Contrary to popular belief, the recommended amount of protein is not right for everyone. If you are a fully healthy, sedentary office worker, then the recommended amount may be fine. But people absorb anywhere from 2% to 99% of the proteins they eat, which means that you may need to eat ten times the recommended amount to actually absorb the recommended amount. And when we exercise, some of us recycle proteins better than others, meaning that some people need to increase their protein intake. This difference in metabolism is especially important when running on ketones. Ketones combine proteins and fats, so if you don’t eat enough quality proteins, your body will start digesting its own muscle for energy. Which is bad news!
When on a ketogenic diet, there are great ways of increasing your protein intake healthily and without compromising weightloss and gut health. One way is to simply use a protein supplement. This cuts out a lot of restrictions. Don’t pay attention to the source of the protein. Some proteins derived from peas and brown rice are low in carbs, whereas some whey proteins are loaded with extra sugars. Always read the breakdown of nutrients instead of relying on instinct.
But many of us want to eat a healthy, natural protein source. Eggs are a wonderful choice. Eggs contain most of their fats in the yolks and most of their proteins in the whites, making them a complete ketogenic fuel source. Because you can split the white and the yolk easily, you can also control your fat and protein intakes. By splitting your fats and proteins you have greater control over your intake. If you want a good daily protein source, eggs are a perfect choice.

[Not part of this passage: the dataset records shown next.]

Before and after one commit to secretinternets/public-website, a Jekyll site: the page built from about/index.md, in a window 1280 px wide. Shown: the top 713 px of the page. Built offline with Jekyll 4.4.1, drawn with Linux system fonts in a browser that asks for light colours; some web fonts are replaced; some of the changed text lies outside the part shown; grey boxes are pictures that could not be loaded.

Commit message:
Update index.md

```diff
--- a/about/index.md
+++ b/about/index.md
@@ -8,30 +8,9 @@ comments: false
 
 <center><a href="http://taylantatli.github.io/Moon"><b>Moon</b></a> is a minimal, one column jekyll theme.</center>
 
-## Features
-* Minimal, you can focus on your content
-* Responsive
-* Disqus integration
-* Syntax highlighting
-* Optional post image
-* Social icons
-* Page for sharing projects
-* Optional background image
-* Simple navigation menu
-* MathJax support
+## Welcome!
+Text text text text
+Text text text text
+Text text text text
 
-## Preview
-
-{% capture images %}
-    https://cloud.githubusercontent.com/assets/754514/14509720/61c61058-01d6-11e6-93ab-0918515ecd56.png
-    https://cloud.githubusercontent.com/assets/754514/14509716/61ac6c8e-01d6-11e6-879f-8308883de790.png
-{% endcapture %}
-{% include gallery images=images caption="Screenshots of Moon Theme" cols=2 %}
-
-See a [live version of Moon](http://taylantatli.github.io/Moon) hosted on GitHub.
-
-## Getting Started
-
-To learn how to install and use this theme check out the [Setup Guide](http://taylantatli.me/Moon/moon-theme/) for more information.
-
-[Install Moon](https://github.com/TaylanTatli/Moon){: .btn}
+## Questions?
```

Lean meats make a good choice too for that very same reason. As things like chicken breast or pollock are high in proteins and low in fats, they are a great addition to your diet when you’re finding it easy to eat fats, but harder to get your proteins in. If you are getting enough fats, avoid red meats and oily fish as they are fatty and will push you over the limit. Dry proteins may be a little heavy to eat much of, but you shouldn’t need much either. Treat them as a natural supplement and you will be fine.

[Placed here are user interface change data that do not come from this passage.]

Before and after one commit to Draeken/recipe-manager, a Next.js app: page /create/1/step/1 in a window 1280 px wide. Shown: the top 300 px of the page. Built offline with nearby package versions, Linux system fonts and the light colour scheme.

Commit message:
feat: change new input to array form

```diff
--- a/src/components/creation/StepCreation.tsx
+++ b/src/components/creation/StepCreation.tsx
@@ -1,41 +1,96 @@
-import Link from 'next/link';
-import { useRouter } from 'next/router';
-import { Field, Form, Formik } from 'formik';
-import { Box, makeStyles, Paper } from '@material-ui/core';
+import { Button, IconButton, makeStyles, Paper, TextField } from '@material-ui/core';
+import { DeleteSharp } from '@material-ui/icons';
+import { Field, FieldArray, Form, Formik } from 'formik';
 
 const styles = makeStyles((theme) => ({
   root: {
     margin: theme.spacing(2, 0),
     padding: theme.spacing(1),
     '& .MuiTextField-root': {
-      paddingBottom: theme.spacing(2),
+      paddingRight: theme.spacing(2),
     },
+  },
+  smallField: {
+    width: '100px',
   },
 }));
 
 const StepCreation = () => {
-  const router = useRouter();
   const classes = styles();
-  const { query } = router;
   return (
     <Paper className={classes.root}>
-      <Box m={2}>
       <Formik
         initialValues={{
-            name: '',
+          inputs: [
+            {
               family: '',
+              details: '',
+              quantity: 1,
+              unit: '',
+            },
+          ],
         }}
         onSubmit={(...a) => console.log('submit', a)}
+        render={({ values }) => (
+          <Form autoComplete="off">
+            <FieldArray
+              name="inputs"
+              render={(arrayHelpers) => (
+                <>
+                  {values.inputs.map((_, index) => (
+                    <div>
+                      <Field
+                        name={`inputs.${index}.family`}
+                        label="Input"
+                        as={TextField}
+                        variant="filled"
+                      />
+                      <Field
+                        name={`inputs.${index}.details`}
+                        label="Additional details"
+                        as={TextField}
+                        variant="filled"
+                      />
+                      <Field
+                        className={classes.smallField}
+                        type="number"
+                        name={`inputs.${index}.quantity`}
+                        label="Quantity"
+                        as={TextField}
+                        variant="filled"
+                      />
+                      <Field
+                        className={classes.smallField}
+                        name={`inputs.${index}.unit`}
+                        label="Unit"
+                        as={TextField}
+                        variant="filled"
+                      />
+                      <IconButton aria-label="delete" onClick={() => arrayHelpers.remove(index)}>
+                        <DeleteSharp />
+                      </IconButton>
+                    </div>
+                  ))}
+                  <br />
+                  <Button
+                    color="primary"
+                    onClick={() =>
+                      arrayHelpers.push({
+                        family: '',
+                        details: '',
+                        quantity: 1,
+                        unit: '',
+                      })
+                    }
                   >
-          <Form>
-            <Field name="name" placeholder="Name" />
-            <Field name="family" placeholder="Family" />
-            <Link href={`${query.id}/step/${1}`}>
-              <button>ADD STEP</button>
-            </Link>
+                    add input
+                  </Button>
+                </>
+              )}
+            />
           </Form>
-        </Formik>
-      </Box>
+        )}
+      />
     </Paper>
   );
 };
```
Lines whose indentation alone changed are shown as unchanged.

Tofu is a wonderful vegan source of protein. Many pulses are either high in carbs (your brown pulses, like chickpeas, or lentils), or low in proteins (your green pulses like peas and runner beans). Unlike unprocessed pulses, tofu has a low carb content and a high protein content. It has only 1.9 grams of carbs per 100 gram serving, but packs 8 grams of protein in the same portion. This makes it a great alternative to chicken and pollock if you need more protein, don’t need more fats, but can’t eat animal products. It is also, crucially, a complete protein, so it will really help you out.

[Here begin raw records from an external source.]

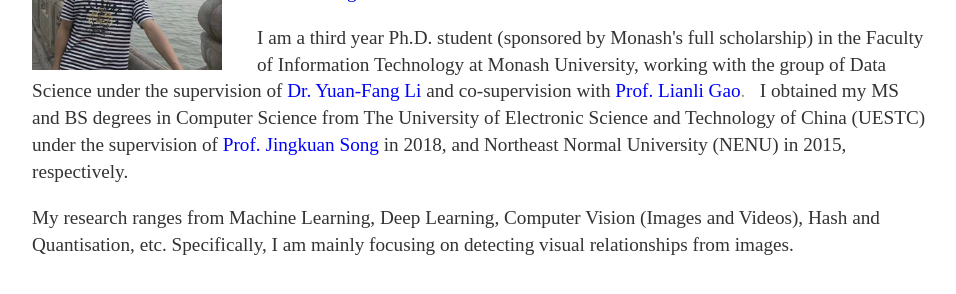
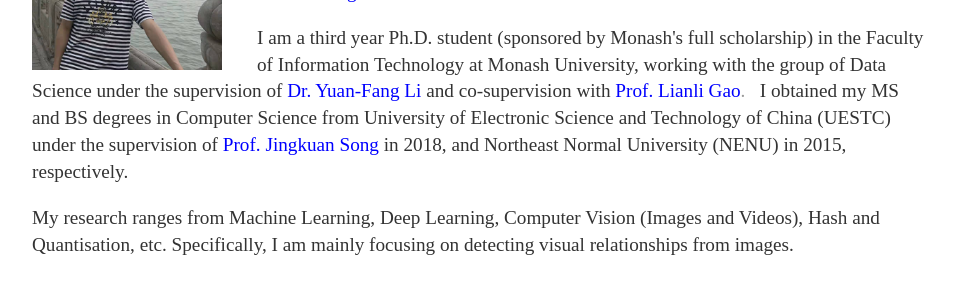
Before and after one commit to ht014/ht014.github.io, a Jekyll site: the page built from index.html, in a window 1280 px wide. Shown: the part 343-637 px from the top of the page, without its empty margins (160-1116 px from the left). Built offline with Jekyll 4.4.1, drawn with Linux system fonts in a browser that asks for light colours.

Commit message:
Update index.html

```diff
--- a/index.html
+++ b/index.html
@@ -22,7 +22,7 @@
 	<p>I am a third year Ph.D. student (sponsored by Monash's full scholarship) in the Faculty of Information Technology at Monash University,
 		working with the group of Data Science  under the supervision of <a = href="https://users.monash.edu.au/~yli/"><font color="#0000ff">Dr. Yuan-Fang Li</font></a>  and co-supervision with <a href="https://lianligao.github.io/"><font color="#0000ff">Prof. Lianli Gao</font>.</a>
 	 &nbsp;
-	I obtained my MS and BS degrees in Computer Science from The University of Electronic Science and Technology of China (UESTC)  under the supervision of <a href="https://scholar.google.com.au/citations?user=F5Zy9V4AAAAJ&hl=en"><font color="#0000ff">Prof. Jingkuan Song</font></a> in 2018,  and Northeast Normal University (NENU) in 2015, respectively.  </p>
+	I obtained my MS and BS degrees in Computer Science from  University of Electronic Science and Technology of China (UESTC)  under the supervision of <a href="https://scholar.google.com.au/citations?user=F5Zy9V4AAAAJ&hl=en"><font color="#0000ff">Prof. Jingkuan Song</font></a> in 2018,  and Northeast Normal University (NENU) in 2015, respectively.  </p>
 	<p> My research ranges from  Machine Learning, Deep Learning, Computer Vision (Images and Videos), Hash and Quantisation, etc.  Specifically, I am mainly focusing on detecting  visual relationships from images.
 
 <h4> Recent News</h4>
```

Nuts and seeds are a great way of increasing protein and fat intake together. If you’re just having trouble packing in the calories in general, nuts and seeds are great. They’re highly concentrated with fats and proteins, holding minimal water and fiber. This means they are not a good all-day food, or a good food for people with big stomachs and strong appetites. But if you are finding it very easy to eat your big salads and soups, but just aren’t too keen on eggs, dairy, or oils, try eating a handful of nuts with each meal for much needed fats and proteins.